--- THE PROBLEM ---
Output all the data exactly. Pictures do not belong in the copy.

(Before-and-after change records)
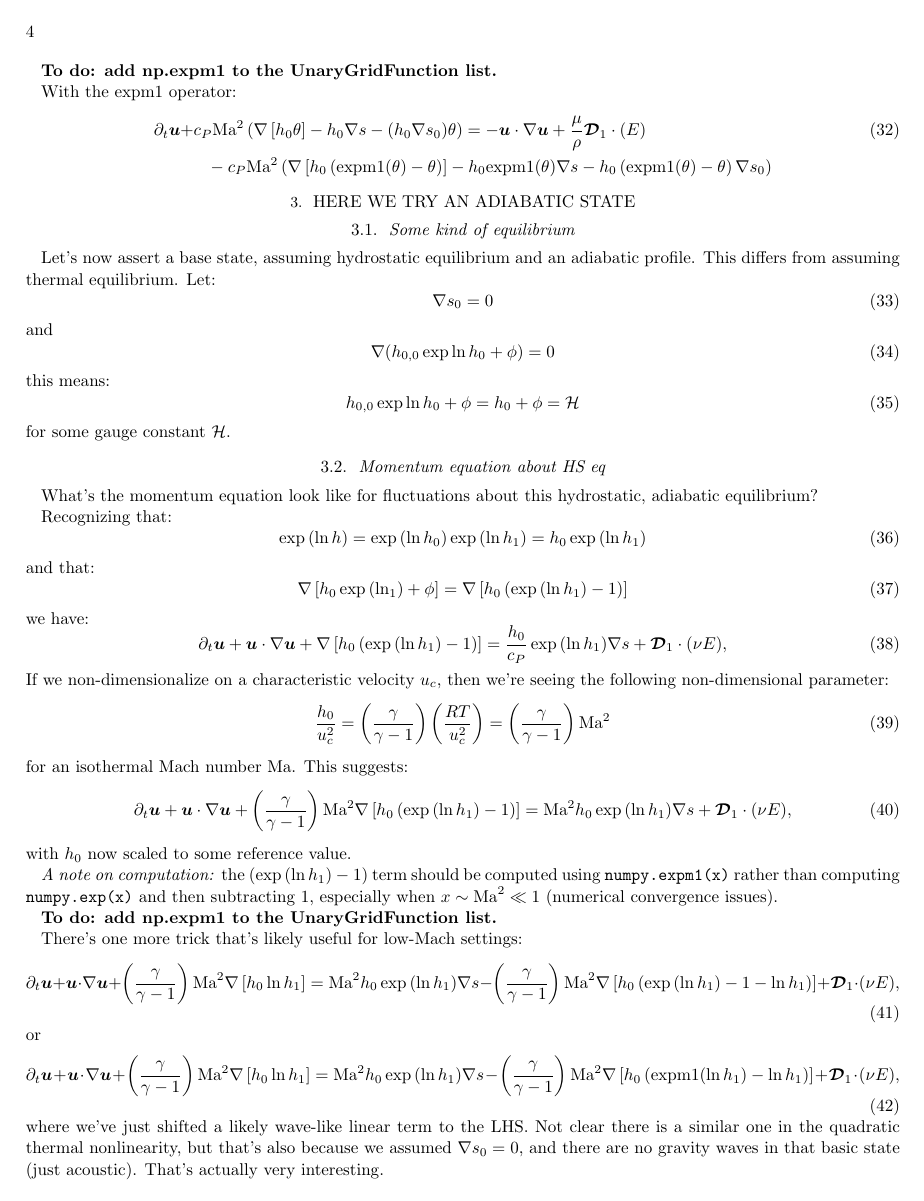
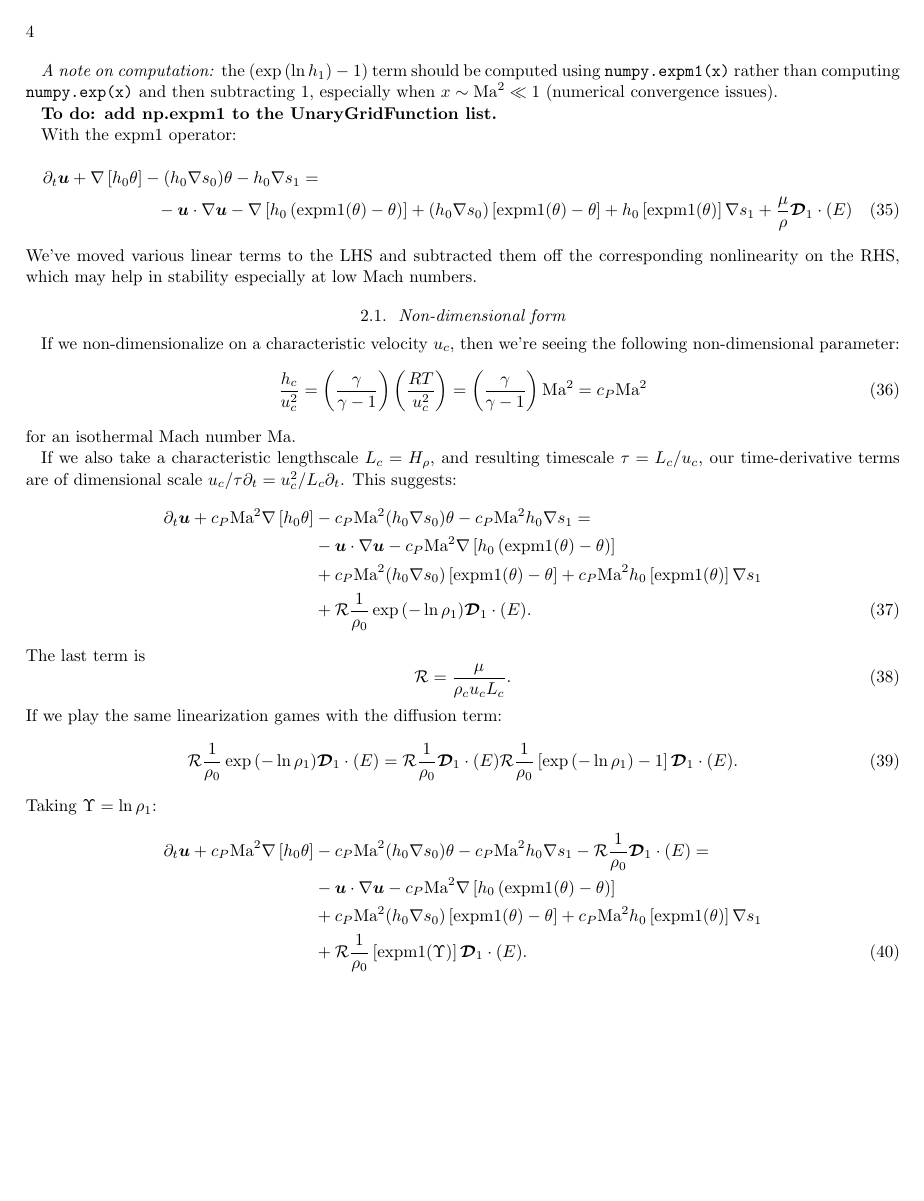
Before and after one commit to bpbrown/fully_compressible, a LaTeX paper (tex/equations.tex): page 4 of 5 before the commit and page 4 of 4 after it. Compiled offline with pdfLaTeX; an older LaTeX class or package is replaced by its successor.

Commit message:
Lots of work on the linearization of the buoyancy and pressure terms.

```diff
--- a/tex/equations.tex
+++ b/tex/equations.tex
@@ -206,0 +265,61 @@ we have:
+\emph{A note on computation:} the $\left(\exp{(\ln h_1)}-1\right)$ term should be computed using \verb+numpy.expm1(x)+ rather than computing \verb+numpy.exp(x)+ and then subtracting 1, especially when $x \sim \mathrm{Ma}^2 \ll 1$ (numerical convergence issues).
+
+\textbf{To do: add np.expm1 to the UnaryGridFunction list.}
+
+With the $\expm$ operator:
+\begin{multline}
+  \partial_t \vec{u}  +
+  \del\left[h_0 \theta\right] - (h_0 \del s_0)\theta - h_0 \del s_1
+  = \\
+  - \vec{u}\cdot \del\vec{u}
+  - \del\left[h_0\left(\expm{(\theta)} -\theta \right)\right]
+  + (h_0 \del s_0)\left[\expm{(\theta)} -\theta\right]
+  + h_0 \left[\expm{(\theta)}\right] \del s_1
+  + \frac{\mu}{\rho}\vec{\scrD}_1\cdot(E)
+\end{multline}
+We've moved various linear terms to the LHS and subtracted them off the corresponding nonlinearity on the RHS, which may help in stability especially at low Mach numbers.
+
+
+\subsection{Non-dimensional form}
+If we non-dimensionalize on a characteristic velocity $u_c$, then we're seeing the following non-dimensional parameter:
+\begin{equation}
+  \frac{h_c}{u_c^2} =
+  \left(\frac{\gamma}{\gamma-1}\right)\left(\frac{R T}{u_c^2}\right) =
+  \left(\frac{\gamma}{\gamma-1}\right) \mathrm{Ma}^2 =
+  c_P \mathrm{Ma}^2
+\end{equation}
+for an isothermal Mach number $\mathrm{Ma}$.
+
+If we also take a characteristic lengthscale $L_c = H_\rho$, and resulting timescale $\tau = L_c/u_c$, our time-derivative terms are of dimensional scale $u_c/\tau \partial_t = u_c^2/L_c \partial_t$.
+This suggests:
+\begin{align}
+  \partial_t \vec{u}  +
+  c_P \mathrm{Ma}^2 \del\left[h_0 \theta\right] &- c_P \mathrm{Ma}^2 (h_0 \del s_0)\theta - c_P \mathrm{Ma}^2 h_0 \del s_1
+  = \nonumber \\
+  &- \vec{u}\cdot \del\vec{u}
+  - c_P \mathrm{Ma}^2 \del\left[h_0\left(\expm{(\theta)} \nonumber -\theta \right)\right] \nonumber \\
+  & + c_P \mathrm{Ma}^2 (h_0 \del s_0)\left[\expm{(\theta)} -\theta\right]
+  + c_P \mathrm{Ma}^2 h_0 \left[\expm{(\theta)}\right] \del s_1 \nonumber \\
+  &+ \scrR \frac{1}{\rho_0}\exp{(-\ln \rho_1)}\vec{\scrD}_1\cdot(E).
+\end{align}
+The last term is
+\begin{equation}
+  \scrR = \frac{\mu}{\rho_c u_c L_c}.
+\end{equation}
+If we play the same linearization games with the diffusion term:
+\begin{equation}
+\scrR \frac{1}{\rho_0}\exp{(-\ln \rho_1)}\vec{\scrD}_1\cdot(E)
+= \scrR \frac{1}{\rho_0}\vec{\scrD}_1\cdot(E)
+\scrR \frac{1}{\rho_0}\left[\exp{(-\ln \rho_1)}-1\right]\vec{\scrD}_1\cdot(E).
+\end{equation}
+Taking $\Upsilon = \ln \rho_1$:
+\begin{align}
+  \partial_t \vec{u}  +
+  c_P \mathrm{Ma}^2 \del\left[h_0 \theta\right] &- c_P \mathrm{Ma}^2 (h_0 \del s_0)\theta - c_P \mathrm{Ma}^2 h_0 \del s_1
+  - \scrR \frac{1}{\rho_0}\vec{\scrD}_1\cdot(E) = \nonumber \\
+  &- \vec{u}\cdot \del\vec{u}
+  - c_P \mathrm{Ma}^2 \del\left[h_0\left(\expm{(\theta)} \nonumber -\theta \right)\right] \nonumber \\
+  & + c_P \mathrm{Ma}^2 (h_0 \del s_0)\left[\expm{(\theta)} -\theta\right]
+  + c_P \mathrm{Ma}^2 h_0 \left[\expm{(\theta)}\right] \del s_1 \nonumber \\
+  &+ \scrR \frac{1}{\rho_0}\left[\expm{(\Upsilon)}\right]\vec{\scrD}_1\cdot(E).
+\end{align}
```
Also changed, not shown: tex/equations.tex (72 more changed lines).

--- TASK OUTPUT ---
Before and after one commit to bpbrown/fully_compressible, a LaTeX paper (tex/equations.tex): page 4 of 5 before the commit and page 4 of 4 after it. Compiled offline with pdfLaTeX; an older LaTeX class or package is replaced by its successor.

Commit message:
Lots of work on the linearization of the buoyancy and pressure terms.

```diff
--- a/tex/equations.tex
+++ b/tex/equations.tex
@@ -206,0 +265,61 @@ we have:
+\emph{A note on computation:} the $\left(\exp{(\ln h_1)}-1\right)$ term should be computed using \verb+numpy.expm1(x)+ rather than computing \verb+numpy.exp(x)+ and then subtracting 1, especially when $x \sim \mathrm{Ma}^2 \ll 1$ (numerical convergence issues).
+
+\textbf{To do: add np.expm1 to the UnaryGridFunction list.}
+
+With the $\expm$ operator:
+\begin{multline}
+  \partial_t \vec{u}  +
+  \del\left[h_0 \theta\right] - (h_0 \del s_0)\theta - h_0 \del s_1
+  = \\
+  - \vec{u}\cdot \del\vec{u}
+  - \del\left[h_0\left(\expm{(\theta)} -\theta \right)\right]
+  + (h_0 \del s_0)\left[\expm{(\theta)} -\theta\right]
+  + h_0 \left[\expm{(\theta)}\right] \del s_1
+  + \frac{\mu}{\rho}\vec{\scrD}_1\cdot(E)
+\end{multline}
+We've moved various linear terms to the LHS and subtracted them off the corresponding nonlinearity on the RHS, which may help in stability especially at low Mach numbers.
+
+
+\subsection{Non-dimensional form}
+If we non-dimensionalize on a characteristic velocity $u_c$, then we're seeing the following non-dimensional parameter:
+\begin{equation}
+  \frac{h_c}{u_c^2} =
+  \left(\frac{\gamma}{\gamma-1}\right)\left(\frac{R T}{u_c^2}\right) =
+  \left(\frac{\gamma}{\gamma-1}\right) \mathrm{Ma}^2 =
+  c_P \mathrm{Ma}^2
+\end{equation}
+for an isothermal Mach number $\mathrm{Ma}$.
+
+If we also take a characteristic lengthscale $L_c = H_\rho$, and resulting timescale $\tau = L_c/u_c$, our time-derivative terms are of dimensional scale $u_c/\tau \partial_t = u_c^2/L_c \partial_t$.
+This suggests:
+\begin{align}
+  \partial_t \vec{u}  +
+  c_P \mathrm{Ma}^2 \del\left[h_0 \theta\right] &- c_P \mathrm{Ma}^2 (h_0 \del s_0)\theta - c_P \mathrm{Ma}^2 h_0 \del s_1
+  = \nonumber \\
+  &- \vec{u}\cdot \del\vec{u}
+  - c_P \mathrm{Ma}^2 \del\left[h_0\left(\expm{(\theta)} \nonumber -\theta \right)\right] \nonumber \\
+  & + c_P \mathrm{Ma}^2 (h_0 \del s_0)\left[\expm{(\theta)} -\theta\right]
+  + c_P \mathrm{Ma}^2 h_0 \left[\expm{(\theta)}\right] \del s_1 \nonumber \\
+  &+ \scrR \frac{1}{\rho_0}\exp{(-\ln \rho_1)}\vec{\scrD}_1\cdot(E).
+\end{align}
+The last term is
+\begin{equation}
+  \scrR = \frac{\mu}{\rho_c u_c L_c}.
+\end{equation}
+If we play the same linearization games with the diffusion term:
+\begin{equation}
+\scrR \frac{1}{\rho_0}\exp{(-\ln \rho_1)}\vec{\scrD}_1\cdot(E)
+= \scrR \frac{1}{\rho_0}\vec{\scrD}_1\cdot(E)
+\scrR \frac{1}{\rho_0}\left[\exp{(-\ln \rho_1)}-1\right]\vec{\scrD}_1\cdot(E).
+\end{equation}
+Taking $\Upsilon = \ln \rho_1$:
+\begin{align}
+  \partial_t \vec{u}  +
+  c_P \mathrm{Ma}^2 \del\left[h_0 \theta\right] &- c_P \mathrm{Ma}^2 (h_0 \del s_0)\theta - c_P \mathrm{Ma}^2 h_0 \del s_1
+  - \scrR \frac{1}{\rho_0}\vec{\scrD}_1\cdot(E) = \nonumber \\
+  &- \vec{u}\cdot \del\vec{u}
+  - c_P \mathrm{Ma}^2 \del\left[h_0\left(\expm{(\theta)} \nonumber -\theta \right)\right] \nonumber \\
+  & + c_P \mathrm{Ma}^2 (h_0 \del s_0)\left[\expm{(\theta)} -\theta\right]
+  + c_P \mathrm{Ma}^2 h_0 \left[\expm{(\theta)}\right] \del s_1 \nonumber \\
+  &+ \scrR \frac{1}{\rho_0}\left[\expm{(\Upsilon)}\right]\vec{\scrD}_1\cdot(E).
+\end{align}
```
Also changed, not shown: tex/equations.tex (72 more changed lines).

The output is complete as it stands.